A rights activist is suing police in Anhui's capital for illegally detaining his 10-year-old daughter after holding him and raiding his home without a warrant last month, he said yesterday.
Zhang Lin, 49, who was previously jailed for leading student hunger strikes in Anhui in support of the 1989 Tiananmen pro-democracy movement, lodged his case with provincial prosecutors on Friday.
He said a policeman took him to the Hupo police station in Hefei on the morning of February 27, saying he needed to apply for a temporary residence permit because he was originally from Bengbu.
The policeman then detained him and took his mobile phone and keys, and searched his home without a warrant, he said. When he said he needed to pick up his daughter from school in the afternoon, police refused to let him.
His daughter was then picked up by four unidentified men and was taken to the Hupo police station, where she was kept in a meeting room for more than three hours, Zhang said. He said he only saw her at around 7pm, after repeated requests.

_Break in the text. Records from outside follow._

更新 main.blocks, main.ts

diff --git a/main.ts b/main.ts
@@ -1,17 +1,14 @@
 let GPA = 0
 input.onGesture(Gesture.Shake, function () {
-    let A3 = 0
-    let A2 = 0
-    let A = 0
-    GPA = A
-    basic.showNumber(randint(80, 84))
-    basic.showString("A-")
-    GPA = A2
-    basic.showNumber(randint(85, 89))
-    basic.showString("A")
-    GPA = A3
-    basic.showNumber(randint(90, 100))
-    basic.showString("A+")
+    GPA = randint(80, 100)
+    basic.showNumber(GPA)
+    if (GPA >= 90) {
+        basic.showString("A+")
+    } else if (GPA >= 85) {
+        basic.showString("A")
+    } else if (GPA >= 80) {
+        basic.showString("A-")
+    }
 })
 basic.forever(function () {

Father and daughter were kept together until the next afternoon, by which time she had been held for 20 hours, he said. Zhang is divorced and said no one in his family was told about their detention.
"This incident has had a tremendous impact on my daughter - now she doesn't want to see or talk to anybody and she often gets moody," he said by phone. "That horrific experience has possibly brought irreparable damage to her young mind."
A Hefei public security bureau worker said he had no knowledge of the case.
After their release, Zhang and his daughter were sent back to Bengbu, 130 kilometres away, and are homeless, after police barred them from staying in Hefei. His daughter has been barred from returning to her school.
Zhang was in Hefei to be close to his eldest daughter, who is attending university there. He has been appealing online for somewhere for him and his younger daughter to stay.
Zhang, a writer and political activist, has been imprisoned and given re-education-through labour sentences several times. He was last jailed in 2005 after publishing online articles critical of the government, when his daughter was nearly two. He was released in 2009.